-- MATERIAL PROVIDED follows --

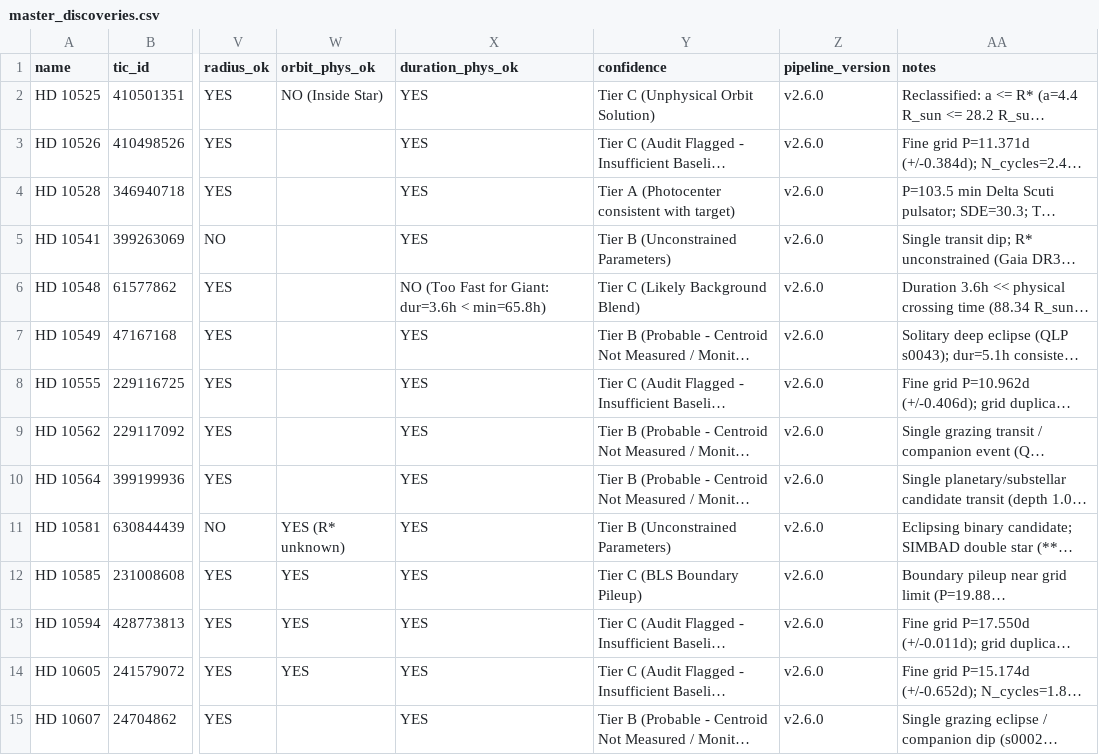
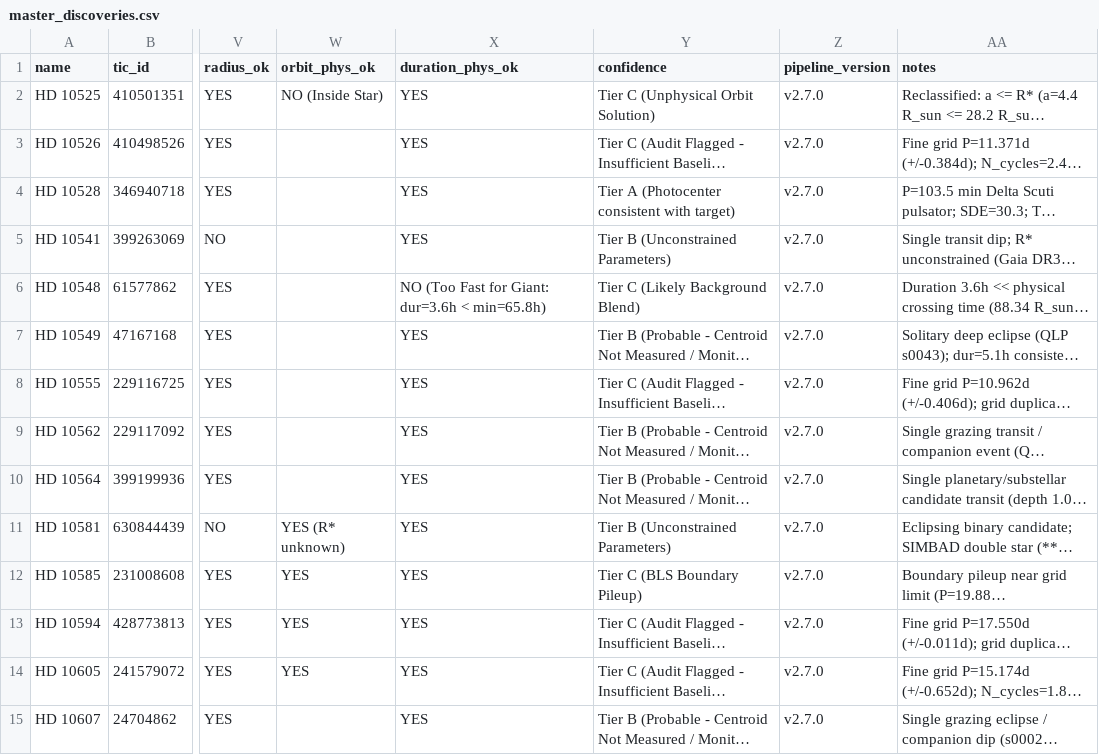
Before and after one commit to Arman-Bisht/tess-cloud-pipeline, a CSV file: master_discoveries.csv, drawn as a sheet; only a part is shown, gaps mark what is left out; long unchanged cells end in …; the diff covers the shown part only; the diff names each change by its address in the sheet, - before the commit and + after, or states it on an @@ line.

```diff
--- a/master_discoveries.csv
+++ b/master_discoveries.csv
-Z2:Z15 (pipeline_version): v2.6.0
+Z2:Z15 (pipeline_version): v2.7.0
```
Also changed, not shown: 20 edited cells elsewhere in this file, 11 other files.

-- MATERIAL PROVIDED concluded --

Would you please print out all the records above exactly, minus any pictures?

▶ **TASK RESULT**
Before and after one commit to Arman-Bisht/tess-cloud-pipeline, a CSV file: master_discoveries.csv, drawn as a sheet; only a part is shown, gaps mark what is left out; long unchanged cells end in …; the diff covers the shown part only; the diff names each change by its address in the sheet, - before the commit and + after, or states it on an @@ line.

```diff
--- a/master_discoveries.csv
+++ b/master_discoveries.csv
-Z2:Z15 (pipeline_version): v2.6.0
+Z2:Z15 (pipeline_version): v2.7.0
```
Also changed, not shown: 20 edited cells elsewhere in this file, 11 other files.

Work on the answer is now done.